That’s right. She’s MY friend.

Jealous?

I am a full minute slower than her but she puts up with me :)

I am a full minute slower than her but she puts up with me 🙂

Hey Birdie, way to go.

I am asked by my runners and lots of other newbies how they can figure out a realistic goal time for their next race. It’s something of a random equation that has mostly to do with training, a lot to do with how gutsy you are, and a little to do with race day conditions.

(Image courtesy of Runner's World)

(Image courtesy of Runner’s World)

  1. Never assume you’ll run as fast as your best long run. That was practice and it was likely several miles shorter than your race. If it happens, great! But it’s not the best way gauge your race day speed.
  2. Do several time trials of several different distances throughout training. You’ll be able to see if you’re making progress and figure out what race pace is for you.
  3. Adjust your race day goal time for race day conditions. Running in 56 degree, slightly overcast with no wind conditions is a WORLD of difference from 76 degrees, sunny with a head wind.
  4. Have an A, B, and C goal. My A goal is to finish feeling good and upright. B is the best time I can hope for, given my training. C is a realistic time based on past races.
  5. Know your body and look to your training for strategy. If you didn’t practice negative splits during training, don’t expect to see it during a race. Your race day strategy will likely mimic your training strategy, so keep good track of your runs!

That said, anything can happen on race day. You could have the perfect day, the greatest feeling in your legs, and have the race of your life that kicks every single one of your long training run’s butts. Or, the conditions could still be perfect and you bonk.

It happens.

(See #4)

The smiliest I have EVER been at a finish line. You'd never know my body was trying to kill me (literally).

The smiliest I have EVER been at a finish line. You’d never know my body was trying to kill me (literally).

The best thing to gauge your race time is your cumulative training performance. You’re 800s, mile repeats, tempo runs, and long runs are the best indicators of how what kind of condition you are in for race day.

Trust your training and get gutsy.
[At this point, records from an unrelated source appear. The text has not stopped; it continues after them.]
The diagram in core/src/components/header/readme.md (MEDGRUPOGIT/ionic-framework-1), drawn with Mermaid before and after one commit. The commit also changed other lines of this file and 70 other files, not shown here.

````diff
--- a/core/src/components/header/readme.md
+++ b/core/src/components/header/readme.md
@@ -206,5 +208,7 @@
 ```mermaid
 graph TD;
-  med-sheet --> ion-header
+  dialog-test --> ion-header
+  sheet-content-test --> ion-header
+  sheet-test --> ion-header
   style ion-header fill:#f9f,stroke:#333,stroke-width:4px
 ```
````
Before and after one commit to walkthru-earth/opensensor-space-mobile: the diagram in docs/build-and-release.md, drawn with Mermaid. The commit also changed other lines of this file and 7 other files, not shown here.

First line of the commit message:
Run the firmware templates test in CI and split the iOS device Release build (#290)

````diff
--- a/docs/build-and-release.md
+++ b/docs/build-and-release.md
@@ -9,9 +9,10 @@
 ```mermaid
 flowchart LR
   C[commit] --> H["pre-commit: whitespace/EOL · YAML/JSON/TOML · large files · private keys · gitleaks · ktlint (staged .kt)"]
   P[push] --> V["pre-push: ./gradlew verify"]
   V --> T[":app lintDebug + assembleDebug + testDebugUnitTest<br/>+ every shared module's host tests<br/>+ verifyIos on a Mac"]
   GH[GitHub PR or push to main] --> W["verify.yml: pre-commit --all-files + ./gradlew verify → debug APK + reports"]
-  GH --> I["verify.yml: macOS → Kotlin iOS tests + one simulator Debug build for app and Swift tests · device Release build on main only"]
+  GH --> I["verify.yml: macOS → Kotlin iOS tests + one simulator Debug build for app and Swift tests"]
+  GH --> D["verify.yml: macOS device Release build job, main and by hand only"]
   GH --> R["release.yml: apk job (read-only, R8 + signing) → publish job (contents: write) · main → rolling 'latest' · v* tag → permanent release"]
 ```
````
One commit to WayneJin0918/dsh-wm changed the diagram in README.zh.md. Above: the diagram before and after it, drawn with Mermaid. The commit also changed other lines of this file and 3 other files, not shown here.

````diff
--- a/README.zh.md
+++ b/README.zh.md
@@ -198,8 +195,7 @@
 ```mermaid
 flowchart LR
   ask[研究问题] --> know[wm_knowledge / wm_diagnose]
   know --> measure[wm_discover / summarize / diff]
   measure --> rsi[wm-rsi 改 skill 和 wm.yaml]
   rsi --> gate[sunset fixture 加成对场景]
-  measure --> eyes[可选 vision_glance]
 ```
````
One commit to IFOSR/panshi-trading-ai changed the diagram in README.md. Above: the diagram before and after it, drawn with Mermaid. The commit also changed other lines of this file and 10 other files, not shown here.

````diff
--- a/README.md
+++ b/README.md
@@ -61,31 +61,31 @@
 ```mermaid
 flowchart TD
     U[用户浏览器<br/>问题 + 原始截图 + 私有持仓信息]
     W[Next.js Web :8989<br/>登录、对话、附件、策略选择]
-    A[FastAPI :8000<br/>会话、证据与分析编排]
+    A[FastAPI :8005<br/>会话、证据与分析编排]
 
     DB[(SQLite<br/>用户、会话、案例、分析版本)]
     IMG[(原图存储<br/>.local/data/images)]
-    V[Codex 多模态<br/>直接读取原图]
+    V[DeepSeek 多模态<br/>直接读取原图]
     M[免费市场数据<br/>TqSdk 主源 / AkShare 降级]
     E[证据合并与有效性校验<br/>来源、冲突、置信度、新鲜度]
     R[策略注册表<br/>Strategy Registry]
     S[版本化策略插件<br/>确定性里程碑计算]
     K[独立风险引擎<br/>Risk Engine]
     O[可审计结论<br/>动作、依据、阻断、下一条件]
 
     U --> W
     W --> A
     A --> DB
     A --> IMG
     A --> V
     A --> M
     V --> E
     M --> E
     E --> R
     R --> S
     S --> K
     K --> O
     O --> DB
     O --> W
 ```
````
Leave it all out on the road and see what you can do.

And have fun!

Anyone racing this upcoming week? What race did you finish last weekend? Go ahead and brag about it!!

Now go out and run.